### What is being asked
State how many lines of the data contain the word "console", and write nothing besides the number.

── Record extracts ──

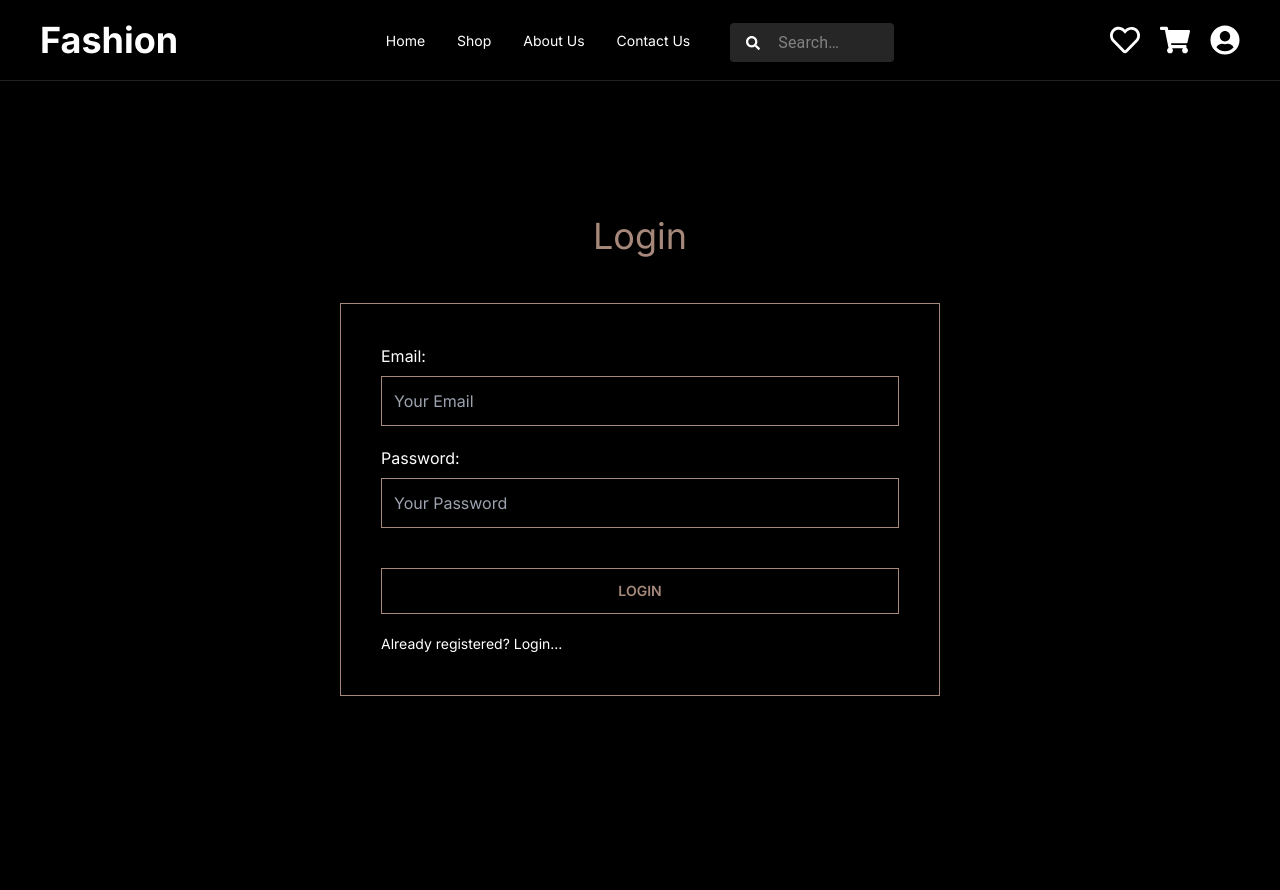
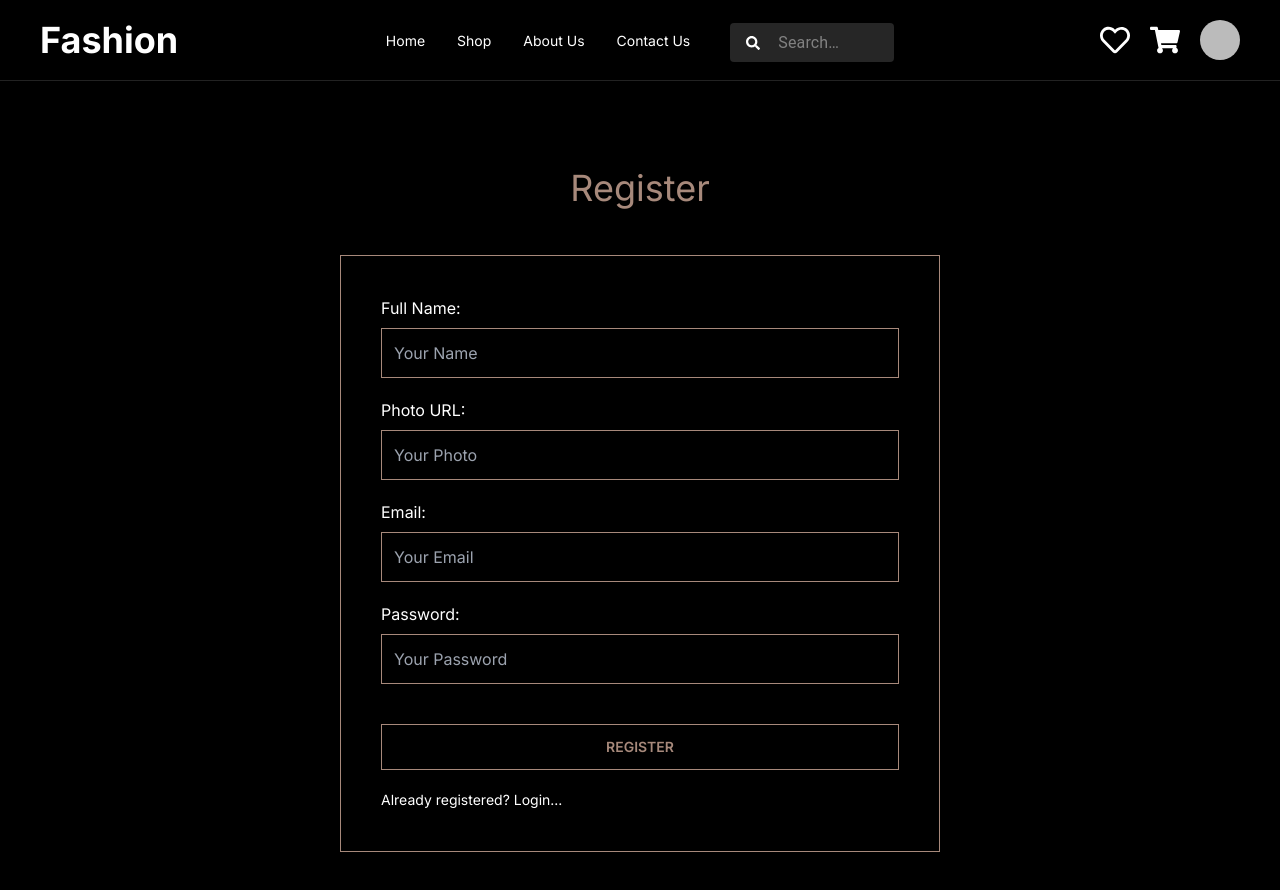
Before and after one commit to jubayerCodes/fashion, a Next.js app: page /register in a window 1280 px wide. Shown: the top 890 px of the page. Before the commit the page ends 824 px from the top, so only its background shows below. Built offline with nearby package versions, Linux system fonts and the light colour scheme; no server answers; sample sign-in values are in the browser's storage.

Commit message:
added login features

```diff
--- a/src/app/(pages)/login/Login/Login.jsx
+++ b/src/app/(pages)/login/Login/Login.jsx
@@ -1,13 +1,35 @@
+"use client"
+
+import { AuthContext } from '@/app/providers/AuthProvider/AuthProvider';
 import Link from 'next/link';
-import React from 'react';
+import { useRouter } from 'next/navigation';
+import React, { useContext } from 'react';
 
 const Login = () => {
+
+    const { signInWithEmail } = useContext(AuthContext)
+    const { replace } = useRouter()
+
+    const handleSubmit = (e) => {
+        e.preventDefault()
+        const form = e.target
+        const email = form.email.value
+        const password = form.password.value
+
+        signInWithEmail(email, password)
+            .then((res) => {
+                replace('/products/1')
+            })
+            .catch((error) => console.log(error))
+    }
+
+
     return (
         <section className='min-h-[500px] flex justify-center items-center py-32'>
             <div className="my-container">
                 <h2 className='text-[#a7897b] text-[36px] text-center mb-10'>Login</h2>
                 <div className='w-[600px] mx-auto border-[#a7897b] border p-10'>
-                    <form>
+                    <form onSubmit={handleSubmit}>
                         <div className='mb-5'>
                             <label htmlFor="emailField" className='block mb-2'>
                                 Email:
--- a/src/app/(pages)/register/Register/Register.jsx
+++ b/src/app/(pages)/register/Register/Register.jsx
@@ -1,15 +1,54 @@
 "use client"
 
+import { AuthContext } from '@/app/providers/AuthProvider/AuthProvider';
 import Link from 'next/link';
-import React from 'react';
+import { useRouter } from 'next/navigation';
+import React, { useContext } from 'react';
 
 const Register = () => {
+
+    const { signUpWithEmail, updatePhotoAndName, setRefresh, refresh } = useContext(AuthContext)
+
+    const { replace } = useRouter()
+
+    const handleSubmit = (e) => {
+        e.preventDefault()
+        const form = e.target
+        const name = form.name.value
+        const img = form.img.value
+        const email = form.email.value
+        const password = form.password.value
+
+        signUpWithEmail(email, password)
+            .then((res) => {
+                updatePhotoAndName(res?.user, name, img)
+                    .then(() => {
+                        setRefresh(!refresh)
+                        replace('/products/1')
+                    })
+                    .catch(error => console.log(error))
+            })
+            .catch((error) => console.log(error))
+    }
+
     return (
-        <section className='min-h-[500px] flex justify-center items-center py-32'>
+        <section className='min-h-[500px] flex justify-center items-center py-20'>
             <div className="my-container">
-                <h2 className='text-[#a7897b] text-[36px] text-center mb-10'>Login</h2>
+                <h2 className='text-[#a7897b] text-[36px] text-center mb-10'>Register</h2>
                 <div className='w-[600px] mx-auto border-[#a7897b] border p-10'>
-                    <form>
+                    <form onSubmit={handleSubmit}>
+                        <div className='mb-5'>
+                            <label htmlFor="nameField" className='block mb-2'>
+                                Full Name:
+                            </label>
+                            <input name='name' required id='nameField' type="text" className='w-full p-3 bg-black border border-[#a7897b] focus-within:rounded-none' placeholder='Your Name' />
+                        </div>
+                        <div className='mb-5'>
+                            <label htmlFor="imgField" className='block mb-2'>
+                                Photo URL:
+                            </label>
+                            <input name='img' required id='imgField' type="text" className='w-full p-3 bg-black border border-[#a7897b] focus-within:rounded-none' placeholder='Your Photo' />
+                        </div>
                         <div className='mb-5'>
                             <label htmlFor="emailField" className='block mb-2'>
                                 Email:
@@ -23,7 +62,7 @@ const Register = () => {
                             <input name='password' required id='passwordField' type="password" className='w-full p-3 bg-black border border-[#a7897b] focus-within:rounded-none' placeholder='Your Password' />
                         </div>
 
-                        <input type="submit" value="Login" className='w-full py-3 cursor-pointer text-[#a7897b] font-semibold hover:text-black border border-[#a7897b] uppercase text-sm hover:bg-[#a7897b] duration-300 mt-10' />
+                        <input type="submit" value="Register" className='w-full py-3 cursor-pointer text-[#a7897b] font-semibold hover:text-black border border-[#a7897b] uppercase text-sm hover:bg-[#a7897b] duration-300 mt-10' />
 
                         <Link href={'/login'} className='text-sm mt-5 inline-block hover:text-[#a7897b] text-white'>
                             Already registered? Login...
--- a/src/app/(pages)/shared/Header/Header.jsx
+++ b/src/app/(pages)/shared/Header/Header.jsx
@@ -1,17 +1,24 @@
 'use client'
 
 
+import { AuthContext } from '@/app/providers/AuthProvider/AuthProvider';
 import { InputBase, alpha, styled } from '@mui/material';
 import Link from 'next/link';
-import React from 'react';
+import React, { useContext } from 'react';
 import { FaHeart, FaRegHeart, FaSearch, FaShoppingCart, FaUserCircle } from "react-icons/fa";
 
 const Header = () => {
 
+    const { user, logOut } = useContext(AuthContext)
+
 
     const menu = (
         <>
-            <li className='menu-item cursor-pointer'>Home</li>
+            <li className='menu-item cursor-pointer'>
+                <Link href={'/'}>
+                    Home
+                </Link>
+            </li>
             <li className='menu-item cursor-pointer'>Shop</li>
             <li className='menu-item cursor-pointer'>About Us</li>
             <li className='menu-item cursor-pointer'>Contact Us</li>
@@ -71,6 +78,10 @@ const Header = () => {
         }
     }
 
+    const handleLogOut = () => {
+        logOut()
+    }
+
     return (
         <header className='py-5 border-b border-[#222222]'>
             <div className="header-container my-container grid grid-cols-5 items-center">
@@ -101,9 +112,14 @@ const Header = () => {
                 <div className='flex justify-end items-center text-xl gap-5'>
                     <button className='text-3xl'><FaRegHeart /></button>
                     <button className='text-3xl'><FaShoppingCart /></button>
-                    <Link href={'/login'} className='flex items-center'>
-                        <button className='text-3xl'><FaUserCircle /></button>
-                    </Link>
+                    {
+                        user ?
+                            <img onClick={handleLogOut} src={user?.photoURL} alt="" className='w-[40px] h-[40px] rounded-full cursor-pointer' />
+                            :
+                            <Link href={'/login'} className='flex items-center'>
+                                <button className='text-3xl'><FaUserCircle /></button>
+                            </Link>
+                    }
                 </div>
             </div>
         </header>
--- a/src/app/providers/AuthProvider/AuthProvider.jsx
+++ b/src/app/providers/AuthProvider/AuthProvider.jsx
@@ -1,7 +1,7 @@
 "use client"
 
-import React, { createContext } from 'react';
-import { getAuth } from "firebase/auth";
+import React, { createContext, useEffect, useState } from 'react';
+import { createUserWithEmailAndPassword, getAuth, onAuthStateChanged, signInWithEmailAndPassword, signOut, updateProfile } from "firebase/auth";
 import app from '@/app/utilities/firebase/firebase.config';
 
 
@@ -11,9 +11,52 @@ const auth = getAuth(app);
 
 const AuthProvider = ({ children }) => {
 
+    const [user, setUser] = useState(null)
+
+    const [loading, setLoading] = useState(true)
+
+    const [refresh, setRefresh] = useState(false)
+
+    const signUpWithEmail = (email, password) => {
+        setLoading(true)
+        return createUserWithEmailAndPassword(auth, email, password)
+    }
+
+    const signInWithEmail = (email, password) => {
+        setLoading(true)
+        return signInWithEmailAndPassword(auth, email, password)
+    }
+
+    const updatePhotoAndName = (newUser, name, photo) => {
+        setLoading(true)
+        return updateProfile(newUser, {
+            displayName: name,
+            photoURL: photo
+        })
+    }
+
+    const logOut = () => {
+        setLoading(true)
+        return signOut(auth)
+    }
+
+
+    useEffect(() => {
+        const unsubscribe = onAuthStateChanged(auth, (currentUser) => {
+            setUser(currentUser)
+            setLoading(false)
+        })
+
+        return () => {
+            return unsubscribe()
+        }
+    }, [refresh])
+
+
+    console.log(user);
 
     const authInfo = {
-
+        user, loading, setLoading, signUpWithEmail, signInWithEmail, refresh, setRefresh, updatePhotoAndName, logOut
     }
 
     return (
--- a/src/app/utilities/firebase/firebase.config.js
+++ b/src/app/utilities/firebase/firebase.config.js
@@ -10,7 +10,7 @@ const firebaseConfig = {
   projectId: "fashion-1c187",
   storageBucket: "fashion-1c187.appspot.com",
   messagingSenderId: "210964256908",
-  appId: "1:210964256908:web:09de1a1836b266ca1a43a9",
+  appId: "1:210964256908:web:da66b860e2b361cb1a43a9"
 };
 
 // Initialize Firebase
```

───

### Exercise answer
4